David Gemmell's LEGEND

Heroic fantasy has never been this good. This novel currently earns the 4.5/5 (132 reviewers) rating of approval from Amazon and Shelfari readers and 4.18/5 (3580 reviewers) from folks at Goodreads. Originally published in 1984, this first published book of the Drenai series is actually the final story for Druss the Legend. Just like the lead character Paul Atreides in Frank Herbert's DUNE, Druss owns a lot of monicker to his friends and enemies.  In Ventria he is known as Druss the Sender and in Vagria he is known as the Axman. To the Nadir he is Deathwalker while in Lentria he is the Silver Slayer. As a living hero of his land, his reputation as Captain of the Ax precedes him to any place or territory of operation. He is the thinking man's version of Conan and King Leonidas. It is important to know that this hero already accomplished a lot in his adventures and this book---the final story will also be his final adventure.

There is complexity and realism with the story, and the main plot here about defending a fortress from a military siege can easily compete against any memorable siege story like Battle for Helm's Deep or Battle for Minas Tirith from Tolkien's ultra popular Lord of the Rings trilogy. The forces of Dros Delnoch will recieve reinforcements but still the enemies greatly outnumber the defensive ranks. Druss the Legend will need everything to lift the morale of the defense by inspiration and strategy. The Battle for Dros Delnoch lasted for months (3 months at least) and if you're a military historian, this novel might remind you of the 13-day Battle of the Alamo, or more recently World War II's Siege of Leningrad that lasted 872 days.

It is a fantasy given the magical elements of dream visions, mind reading, mystic skirmishes and rituals, the resurrection, but it has also some scientific and real life elements like cancer, poisons, gangrene, military strategy, spies, and war casualties. David Gemmell never overused the fantastic elements and like Tao or the "force" for Jedi Knights, the mystic group of Serbitar believed in the eternal Source. I already stated about Conan and King Leonidas before and additionally I also saw characters resembling King Arthur, Robin Hood, Lady Marian, and King Xerxes including their background stories. The notoriety of Druss' equally legendary ax--the Snaga is also one of the highlights in the novel. The gritty realism of war is the novel's rallying point, you will feel the chill of unexpected decapitations and the anticipation of when will they happen next. Just like GRR Martin's Song of Ice & Fire series, look out for betrayals, assassinations, and coup. A lot of characters and people were involved but its good to see that most of the characters grew up with the story. One of the main characters dying from a disease before the great siege also adds up to realism and shock value.
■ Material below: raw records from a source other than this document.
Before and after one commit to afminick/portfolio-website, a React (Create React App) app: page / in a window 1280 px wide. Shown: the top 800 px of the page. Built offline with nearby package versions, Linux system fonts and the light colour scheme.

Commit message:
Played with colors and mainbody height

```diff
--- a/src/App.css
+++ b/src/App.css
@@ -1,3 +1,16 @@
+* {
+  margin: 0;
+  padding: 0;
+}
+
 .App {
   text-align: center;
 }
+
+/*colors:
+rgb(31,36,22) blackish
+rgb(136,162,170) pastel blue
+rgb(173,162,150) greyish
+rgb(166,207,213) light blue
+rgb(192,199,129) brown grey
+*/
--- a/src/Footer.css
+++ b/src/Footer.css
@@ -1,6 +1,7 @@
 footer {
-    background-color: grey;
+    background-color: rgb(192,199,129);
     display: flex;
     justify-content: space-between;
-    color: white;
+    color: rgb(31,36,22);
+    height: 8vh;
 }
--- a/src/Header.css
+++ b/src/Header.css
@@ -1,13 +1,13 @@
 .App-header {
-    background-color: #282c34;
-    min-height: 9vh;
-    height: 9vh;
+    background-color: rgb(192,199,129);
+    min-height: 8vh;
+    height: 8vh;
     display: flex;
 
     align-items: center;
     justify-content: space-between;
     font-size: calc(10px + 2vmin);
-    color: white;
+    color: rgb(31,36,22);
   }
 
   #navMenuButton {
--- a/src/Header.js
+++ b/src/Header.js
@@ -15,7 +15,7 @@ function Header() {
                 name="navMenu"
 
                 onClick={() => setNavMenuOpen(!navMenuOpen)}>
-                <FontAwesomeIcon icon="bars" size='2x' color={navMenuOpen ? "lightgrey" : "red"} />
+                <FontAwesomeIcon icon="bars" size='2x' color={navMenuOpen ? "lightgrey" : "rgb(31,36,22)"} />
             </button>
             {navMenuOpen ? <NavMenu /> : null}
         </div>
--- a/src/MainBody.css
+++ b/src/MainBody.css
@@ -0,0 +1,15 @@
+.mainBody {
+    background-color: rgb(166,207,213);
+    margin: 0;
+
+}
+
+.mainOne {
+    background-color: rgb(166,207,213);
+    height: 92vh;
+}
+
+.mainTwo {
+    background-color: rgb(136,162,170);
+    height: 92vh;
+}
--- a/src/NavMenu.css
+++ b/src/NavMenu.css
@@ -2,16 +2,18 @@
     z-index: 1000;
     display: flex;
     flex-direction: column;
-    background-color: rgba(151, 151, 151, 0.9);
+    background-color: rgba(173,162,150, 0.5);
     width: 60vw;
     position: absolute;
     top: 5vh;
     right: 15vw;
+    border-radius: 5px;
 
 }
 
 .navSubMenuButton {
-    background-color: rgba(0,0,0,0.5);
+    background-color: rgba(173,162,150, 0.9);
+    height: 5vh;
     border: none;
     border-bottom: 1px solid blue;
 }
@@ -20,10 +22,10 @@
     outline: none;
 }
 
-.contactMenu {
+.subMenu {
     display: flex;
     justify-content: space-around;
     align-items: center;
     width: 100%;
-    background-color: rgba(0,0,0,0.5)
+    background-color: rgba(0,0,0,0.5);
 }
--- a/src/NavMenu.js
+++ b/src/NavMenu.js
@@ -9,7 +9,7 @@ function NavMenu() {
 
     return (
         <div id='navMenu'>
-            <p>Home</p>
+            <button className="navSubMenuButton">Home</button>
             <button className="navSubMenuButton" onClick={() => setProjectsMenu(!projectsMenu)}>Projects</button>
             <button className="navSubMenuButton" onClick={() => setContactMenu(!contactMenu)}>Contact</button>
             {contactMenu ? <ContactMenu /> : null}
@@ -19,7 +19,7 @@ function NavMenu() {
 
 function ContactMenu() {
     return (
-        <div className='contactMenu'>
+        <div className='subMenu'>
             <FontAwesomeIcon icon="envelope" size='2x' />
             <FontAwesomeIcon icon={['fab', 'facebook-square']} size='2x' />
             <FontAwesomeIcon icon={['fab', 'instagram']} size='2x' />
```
Gemmell's multi-perspective narrative is also helpful in this novel. There is no black & white in this book. As a common reader who encounters any heroic fantasy or epic fantasy, I assumed that this novel would be all about Druss and what makes him a Legend. But I was completely wrong. The legend here does not belong to one man. The legend belongs to all men and women who served, fought, and died defending the six walls of Dros Delnoch. David Gemmell admits of growing up hearing idealized stories of heroes that never lied, evil never triumphed, and love as always true and it's here in this novel that we would see these undying themes without boredom.

All in all, it was a frikkin good trip. Listed in 1001 Books You Must Read Before You Die, it is highly recommended for lovers of epic and heroic fantasy before they die.

Category: Genre, Epic, Fantasy, Mature Reading
Rating: 4.5 bronze armors out of 5

No comments:

Post a Comment

Please share your comments here!